-h to the command line, or use the
help command before the command(s) in question.
# Display a summary of all commands. decodable help decodable -h # Same as above. # Display the help for the pipeline command. decodable pipeline -h decodable help pipeline # Same as above. # Display help for the create subcommand of the pipeline command. decodable pipeline create -h decodable help pipeline create # Same as above.
While the CLI has descriptive names for commands such as
pipeline, it can become verbose once you're accustomed to working with Decodable. Most commands support abbreviations and even aliases to make your life a little easier. All of these are listed in the help of each command. For example:
decodable connection -h # Output: # Manage connections # # Usage: # decodable connection [command] # # Aliases: # connection, conn # # ...
conn is an alias for
connection. Here are a few others:
Command or Subcommand
A few commands - especially those that deal with SQL statements and other long strings - support reading from and/or writing to standard in and out, respectively. This makes it easy to script complex operations in a "Unix-like" way.
For example, the
pipeline command uses standard in. While you can provide the SQL directly on the command line,
# Providing SQL on the command line to `create`: decodable pipeline create "INSERT INTO ... SELECT ..."
you can also use the literal string
- (a single dash) to tell the CLI to read from standard in instead.
# A single dash tells the CLI to read from stdin. cat somefile.sql | decodable pipeline create - --name my-pipeline
config setup command is another example. Instead of writing the generated configuration to its default location, use
-o - to write it to stdout instead!
decodable config setup my-account -o - # Output: # # Decodable configuration file. # # # # Generated by esammer, 2021-08-07T18:27:18-07:00 # # version: 1.0.0 # active-profile: default # # profiles: # default: # account: my-account
Working with multiple Decodable accounts is easy.
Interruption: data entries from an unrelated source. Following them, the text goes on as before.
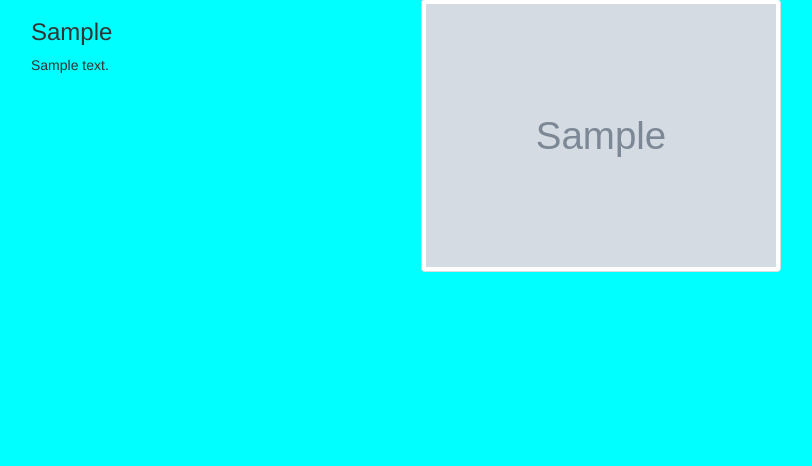
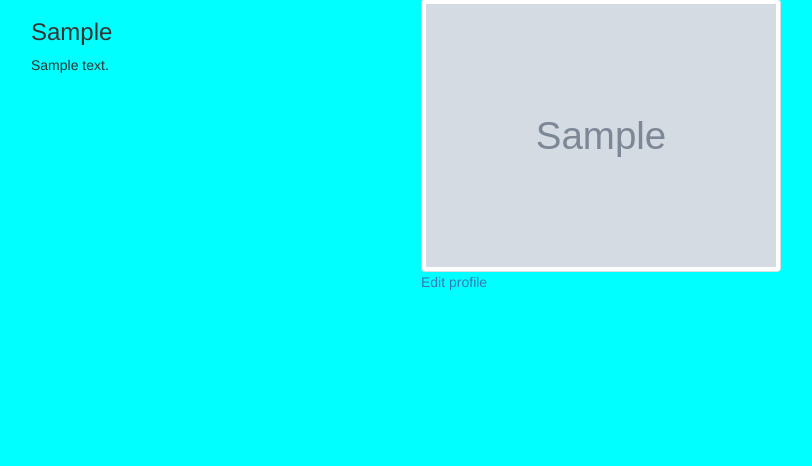
Before and after one commit to jepkess/Pitch-App, a Flask app: template app/templates/profile/profile.html in a window 1280 px wide. Shown: the part 73-539 px from the top of the page, without its empty margins (39-851 px from the left). Run offline with Flask 2, Linux system fonts and the light colour scheme; a user stored in the database is signed in; tables that the repository leaves empty hold one stand-in row (values such as "Sample post"); the template is opened without the code that fills it: values that come from a table or form of the project are taken from there, most other values are stand-ins (such as "Sample title", 1, 10 or a date in 2020); grey boxes marked "Sample" are stand-in pictures; some libraries are stand-ins or nearby versions.

Commit message:
run the appplication to confirm whether the path for updating profile functiosn

```diff
--- a/app/templates/profile/profile.html
+++ b/app/templates/profile/profile.html
@@ -23,6 +23,9 @@
     {%else%}
     <p>No profile picture</p>
     {% endif %}
+    {% if user == current_user %}
+    <a href="{{url_for('main.update_profile',uname=user.username)}}">Edit profile</a>
+{% endif %}
   </div>
 </div>
 </div>
```
Also changed, not shown: app/templates/profile.html (deleted).
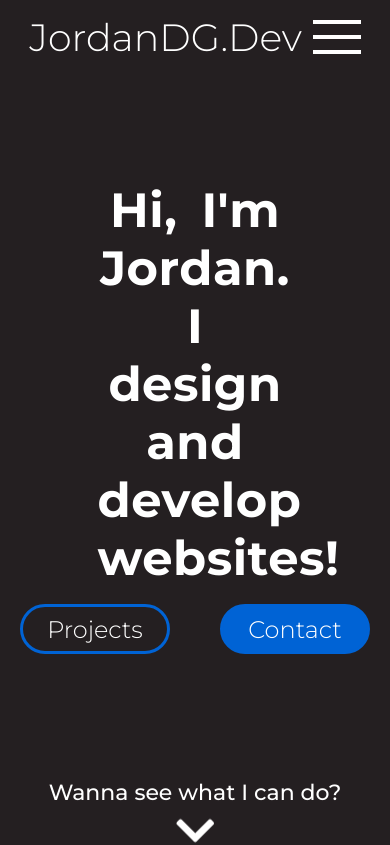
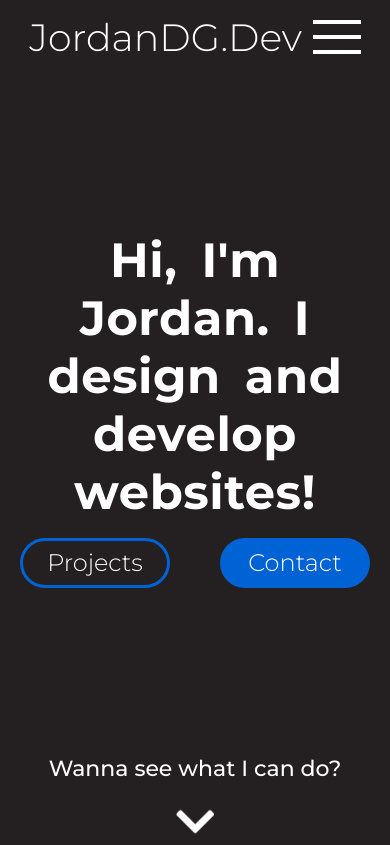
Before and after one commit to JordanDG/Portfolio, a React (Create React App) app: page / in a window 390 px wide. Shown: the top 845 px of the page. Built offline with nearby package versions, Linux system fonts and the light colour scheme.

Commit message:
fixed mobile sizing issues on homepage.

```diff
--- a/src/components/Homepage/splashtxt.js
+++ b/src/components/Homepage/splashtxt.js
@@ -22,7 +22,7 @@ const LevitateAnimation = keyframes`
 const HomeSplashTextContainer = styled.div`
     width: 90vw;
     margin-left: 5vw;
-    height: 87vh;
+    height: 85vh;
     display: flex;
     align-items: center;
     flex-direction: column;
@@ -40,10 +40,12 @@ const HomeSplashTextHeading = styled.h1`
 
     @media (max-width: 1480px) {
         font-size: 56px;
+        width: 60vw;
     }
 
     @media (max-width: 1080px) {
         font-size: 48px;
+        width: 80vw;
     }
 `;
 
@@ -110,6 +112,7 @@ const HomeSplashContinuePromptArrowContainer = styled.div`
     width: 50px;
     height: 50px;
     display: flex;
+    margin-top: 15px;
     flex-direction: row;
     align-items: center;
     justify-content: center;
```
Also changed, not shown: 1 other file (tests, documents, lock files or other folders).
The CLI supports storing and switching between profiles, each with their own configurations, including the account. You can also use the
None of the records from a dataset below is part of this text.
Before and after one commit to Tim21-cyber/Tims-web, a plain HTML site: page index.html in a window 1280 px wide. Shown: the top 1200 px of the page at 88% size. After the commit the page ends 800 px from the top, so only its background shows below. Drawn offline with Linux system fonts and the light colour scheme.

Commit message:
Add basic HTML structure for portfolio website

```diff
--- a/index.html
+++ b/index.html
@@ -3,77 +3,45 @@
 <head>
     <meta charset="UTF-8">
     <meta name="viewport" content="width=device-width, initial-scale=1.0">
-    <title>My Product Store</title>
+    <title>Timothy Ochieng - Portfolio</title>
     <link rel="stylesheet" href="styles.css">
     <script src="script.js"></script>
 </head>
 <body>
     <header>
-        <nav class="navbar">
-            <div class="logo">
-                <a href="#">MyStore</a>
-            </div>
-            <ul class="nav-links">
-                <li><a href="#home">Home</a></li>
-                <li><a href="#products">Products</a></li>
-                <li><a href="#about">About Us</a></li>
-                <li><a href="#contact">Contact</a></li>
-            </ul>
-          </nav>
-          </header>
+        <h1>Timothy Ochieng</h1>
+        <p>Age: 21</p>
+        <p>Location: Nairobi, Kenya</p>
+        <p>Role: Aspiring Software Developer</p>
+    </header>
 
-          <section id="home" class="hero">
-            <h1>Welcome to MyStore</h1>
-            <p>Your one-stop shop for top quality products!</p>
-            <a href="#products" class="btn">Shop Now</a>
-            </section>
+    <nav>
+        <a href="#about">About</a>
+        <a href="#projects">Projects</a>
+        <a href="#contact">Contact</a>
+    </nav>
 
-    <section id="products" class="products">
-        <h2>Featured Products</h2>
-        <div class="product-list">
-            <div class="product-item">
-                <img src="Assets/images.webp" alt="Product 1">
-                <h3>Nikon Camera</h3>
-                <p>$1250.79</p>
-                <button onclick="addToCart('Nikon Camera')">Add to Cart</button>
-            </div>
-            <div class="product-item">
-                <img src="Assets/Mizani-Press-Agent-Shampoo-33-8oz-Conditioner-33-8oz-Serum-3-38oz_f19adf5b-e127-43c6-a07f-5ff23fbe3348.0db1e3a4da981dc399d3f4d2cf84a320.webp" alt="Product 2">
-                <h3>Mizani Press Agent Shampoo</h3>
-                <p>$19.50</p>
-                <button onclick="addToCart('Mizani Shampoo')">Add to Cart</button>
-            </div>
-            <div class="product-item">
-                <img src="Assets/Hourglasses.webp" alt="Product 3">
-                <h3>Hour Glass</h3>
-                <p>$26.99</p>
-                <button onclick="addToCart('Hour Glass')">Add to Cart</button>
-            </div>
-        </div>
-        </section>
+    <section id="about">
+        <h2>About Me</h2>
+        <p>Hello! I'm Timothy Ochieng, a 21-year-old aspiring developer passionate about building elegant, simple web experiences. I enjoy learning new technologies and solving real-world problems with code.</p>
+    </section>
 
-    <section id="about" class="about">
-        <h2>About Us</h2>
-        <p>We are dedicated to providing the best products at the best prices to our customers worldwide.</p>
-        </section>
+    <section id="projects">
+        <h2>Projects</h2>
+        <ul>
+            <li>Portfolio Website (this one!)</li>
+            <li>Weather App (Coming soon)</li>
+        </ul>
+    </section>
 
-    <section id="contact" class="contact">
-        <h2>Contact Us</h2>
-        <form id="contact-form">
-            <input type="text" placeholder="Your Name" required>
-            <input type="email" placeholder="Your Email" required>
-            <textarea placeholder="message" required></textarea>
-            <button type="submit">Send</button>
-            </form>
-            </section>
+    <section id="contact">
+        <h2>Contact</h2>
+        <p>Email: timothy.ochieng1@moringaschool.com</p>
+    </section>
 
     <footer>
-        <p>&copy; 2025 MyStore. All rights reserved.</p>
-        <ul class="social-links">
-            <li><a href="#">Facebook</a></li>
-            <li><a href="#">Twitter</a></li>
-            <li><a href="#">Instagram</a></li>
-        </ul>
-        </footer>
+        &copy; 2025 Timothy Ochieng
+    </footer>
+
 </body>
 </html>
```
-p <profile> option to specify a profile for almost any command.
You can list all profiles and see which one is currently active (i.e. used by default), using the
config profile list command.
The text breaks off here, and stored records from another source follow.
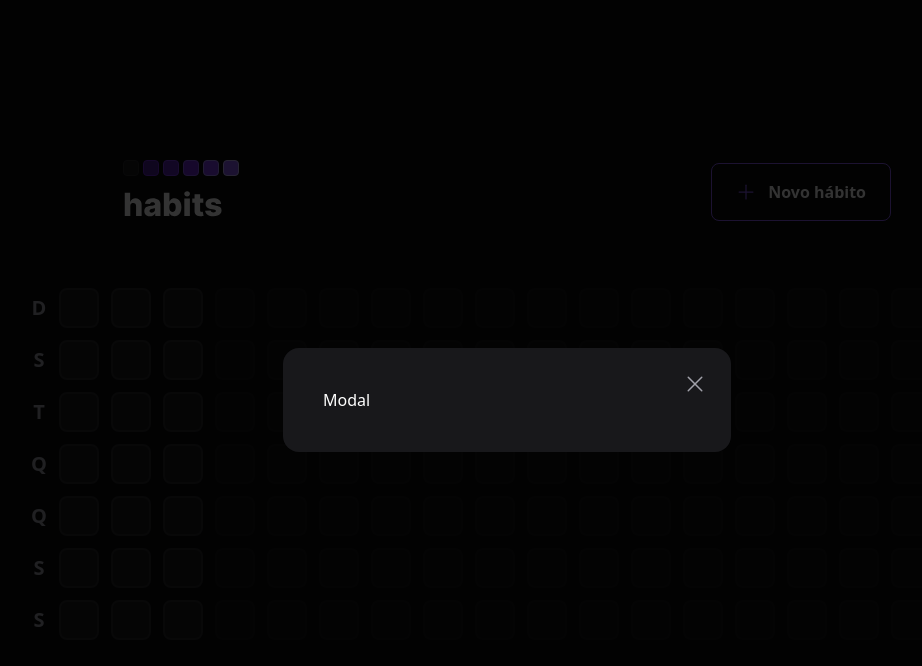
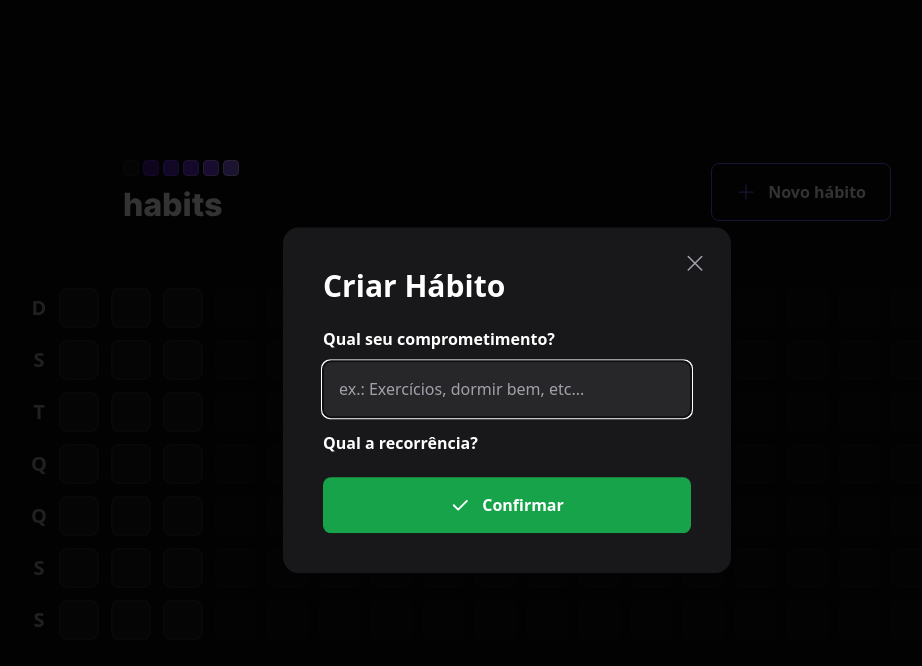
Before and after one commit to SheilaNS/nlw-setup, a React (Vite) app in the folder web/: page / in a window 1280 px wide. Both pictures are taken after a click on the button "Novo hábito". Shown: the top 666 px of the page, without its empty margins (133-1055 px from the left). Built offline with nearby package versions, Linux system fonts and the light colour scheme.

Commit message:
feat(web): Modal style done
Still need to create the frequency input

```diff
--- /dev/null
+++ b/web/src/components/HabitForm.tsx
@@ -0,0 +1,25 @@
+import { Check } from "phosphor-react";
+
+export function HabitForm() {
+  return (
+    <form className="w-full flex flex-col mt-6">
+      <label htmlFor="title" className="font-semibold leading-tight">Qual seu comprometimento?</label>
+      <input
+        type="text"
+        name=""
+        id="title"
+        placeholder="ex.: Exercícios, dormir bem, etc..."
+        autoFocus
+        className="p-4 rounded-lg mt-3 bg-zinc-800 text-white placeholder:text-zinc-400"
+      />
+      <label htmlFor="" className="font-semibold leading-tight mt-4">
+        Qual a recorrência?
+      </label>
+
+      <button type="submit" className="mt-6 rounded-lg p-4 gap-3 flex items-center justify-center font-semibold bg-green-600 hover:bg-green-500">
+        <Check size={20} weight="bold" />
+        Confirmar
+      </button>
+    </form>
+  );
+}
--- a/web/src/components/Header.tsx
+++ b/web/src/components/Header.tsx
@@ -2,6 +2,7 @@
 import { useState } from "react";
 import * as Dialog from "@radix-ui/react-dialog";
 import logoImage from "../assets/logo.svg";
+import { HabitForm } from "./HabitForm";
 
 export function Header() {
   // const [modal, setModal] = useState(false);
@@ -30,7 +31,12 @@
             <Dialog.Close className="absolute right-6 top-6 text-zinc-400 hover:text-zinc-200">
               <X size={24} aria-label="Fechar" />
             </Dialog.Close>
-            Modal
+
+            <Dialog.Title className="text-3xl leading-tight font-extrabold">
+              Criar Hábito
+            </Dialog.Title>
+
+            <HabitForm />
           </Dialog.Content>
         </Dialog.Portal>
       </Dialog.Root>
```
decodable config profile list # Output: # profile name account active # dev my-account-dev true # prod my-account false
You can edit the YAML configuration file with your favorite editor. It's in
~/.decodable/config by default.
# Decodable configuration file. # # Generated by esammer, 2021-04-30T15:20:17-07:00 version: 1.0.0 active-profile: dev profiles: dev: account: my-account-dev prod: account: my-account
By default, commands use whichever profile is marked as the
active-profile, but you can override that using the
-p <profile> argument to most commands.
# Uses the currently active profile (dev). decodable pipeline create ... # Use the prod profile instead. decodable pipeline create -p prod ...
Want to know how your job is doing? Pipelines and connections will output throughput metrics telling you how many records and bytes they are currently processing, as well as how many they have processed in their lifetime of being activated.
decodable pipeline get 37c0ea06 # test # id 37c0ea06 # version 1 # is latest true # target state RUNNING # actual state RUNNING # requested tasks 1 # actual tasks 1 # description INSERT INTO envoy_processed # create time 2022-01-10T18:54:47Z # last runtime error <none> # input metrics # envoy_raw 0.5 records / 106.8 B per second | 8.2 K records / 1.7 MB total # output metrics # envoy_processed 0.5 records / 106.8 B per second | 8.2 K records / 1.7 MB total # # SELECT * FROM envoy_raw
For pipelines, metrics are available for each input or output stream. For connections, a single set of metrics is available for their throughput to their associated stream.
Updated 7 months ago